“So you plan on going west in a few weeks, then,” Aquila stated. Elizabeth nodded and he turned to his sister. “Is that too soon?”
“Not at all, Quill. Despite what you insist on thinking, I do not have that much to pack.” She shook her finger at him. “And you might ask Lady Elizabeth what she wants to do.”
For the first time she’d ever seen, Aquila ducked and flushed a little. “Ah, yes. Well, you see, Elizabeth, um . . .” She stared as he hemmed and hawed. “That is, there’s a minor matter I need your assistance with.”
Ann rolled her eyes. “What my dear brother is trying to say is that Lady Marie has taken over all domestic duties. Which leaves me at loose ends, so to speak. And you need a chatelaine, unless you had planned on running everything?”
St. Sabrina be praised. St. Amelia, thank you for answering my prayers! “No, and I’ve been scrambling. I know nothing about running a household, my lady.” Elizabeth counted off on her fingers, “I can make sweets, distill some common medicines, do some basic cleaning, and of course I know needlework and simple dress-making. And I can pray. But, well, after the last year I know far more about organizing a military campaign than I do about keeping my pantry stocked. I also need to be recruiting my own staff, not that the former owner,” and she waved her hand, taking in all of Windthorst’s property, “had only bad people working for him. Except for two, and they are answering to a much higher authority than a chatelaine’s.”
“So that story was true,” Aquila observed, pouring himself more tea and a healthy splash of anisette.
She gritted her teeth. “Yes, it was, your grace. Prince Alois and the rector of St. Gerald’s handled the matter with the utmost discretion, thanks be.” That was when she’d decided to replace the entire staff. She refused to sleep in armor.
“So I can take it that you have no objection to Ann going with you as your chatelaine? Because, well, Lady Marie . . .” Aquila spread his hands, helpless. Elizabeth understood all too well. His marriage to Marie had been arranged for political and dynastic reasons. They did not love each other, although he respected and cared for Marie.

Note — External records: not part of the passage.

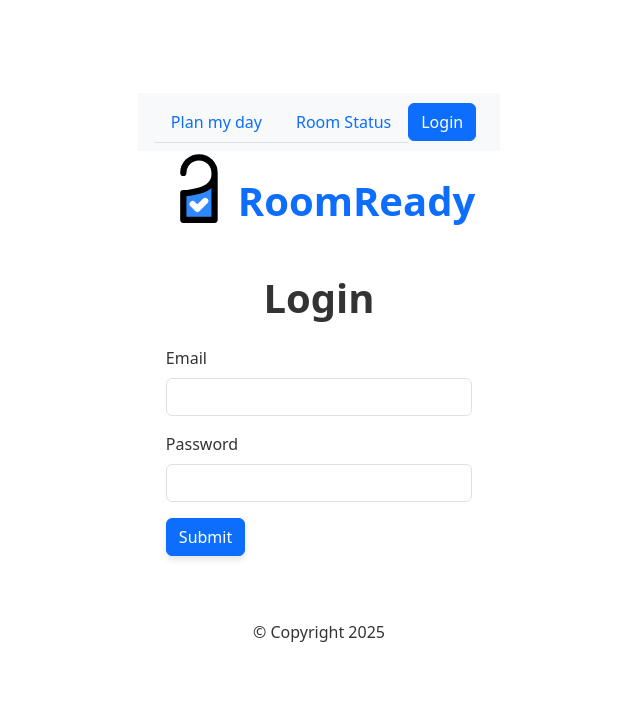
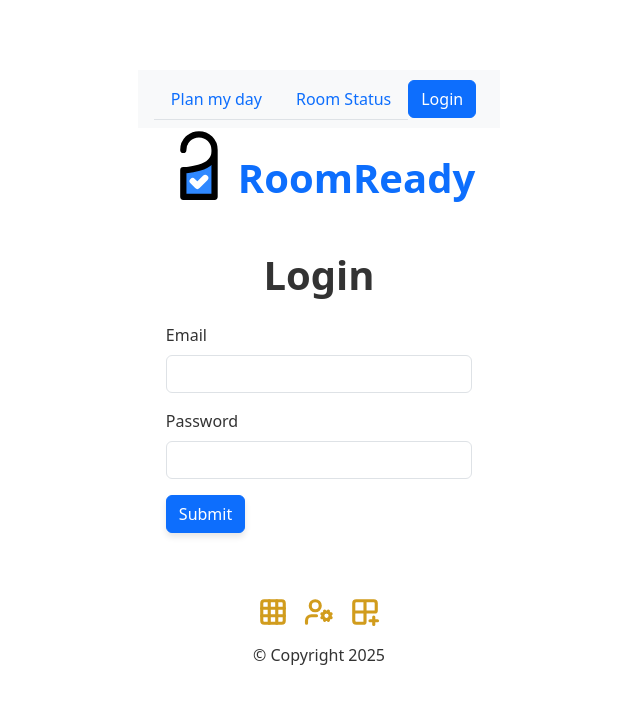
Before and after one commit to musserdn/RoomReady, a React (Vite) app in the folder client/: page / in a window 1280 px wide. Shown: the top 704 px of the page, without its empty margins (321-961 px from the left). Built offline with nearby package versions, Linux system fonts and the light colour scheme.

Commit message:
added nav buttons to footer

```diff
--- a/client/src/components/Footer.jsx
+++ b/client/src/components/Footer.jsx
@@ -1,6 +1,19 @@
+import { Grid3x3, UserCog, Grid2x2Plus } from 'lucide-react';
+
 function Footer() {
     return (
         <footer className="container text-center py-5">
+            <div className="d-flex justify-content-center mb-3">
+                <a href="/HouseKeeping" className="mx-2">
+                    <Grid3x3 color="#D19C1D" size={30} strokeWidth={2.5} />
+                </a>
+                <a href="/user" className="mx-2">
+                    <UserCog color="#D19C1D" size={30} strokeWidth={2.5} />
+                </a>
+                <a href="/room" className="mx-2">
+                    <Grid2x2Plus color="#D19C1D" size={30} strokeWidth={2.5} />
+                </a>
+            </div>
             <div className="d-flex justify-content-center">
                 <p>&copy; Copyright 2025</p>
             </div>
```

As best Elizabeth could tell, despite bearing him two sons and several daughters and doing an excellent job of managing Starland in his absence, Marie still lacked confidence in her ability to please Aquila, making her jealous and unhappy.
“No, I have no objection to Lady Ann coming with me and running things, at least in part,” she added when Ann started to protest. “I’ll have to deal with the military and economic aspects of the estate. Reading between the lines in Lazlo Destefani’s last letter, the estate also owes back taxes as well as military service.” The next time someone tries to honor me with a gift of property, I’m going to politely refuse and then run away.
“I forget that you were sheltered,” Ann admitted.
“Yes, well, Sister Amalthea and Lady Orrosco’s ideas of a proper up-bringing have large numbers of holes in them.” Elizabeth poured more tea and crunched on a verbena cookie.
Aquila swallowed the rest of his tea in one gulp. “Good. I’ll send your dower portion with you, Ann, in case the unimaginable happens and you find a suitable husband.” He missed both women’s angry glares as he continued, “And all your personal possessions.”
“Don’t worry about pack animals, your grace,” Elizabeth sighed, feeling morose. “The archduke is providing plenty.”
Aquila and Ann both laughed.
(C) Alma T.C. Boykin 2014. All Rights Reserved. Reproduction in part or in whole is prohibited without express permission of the author.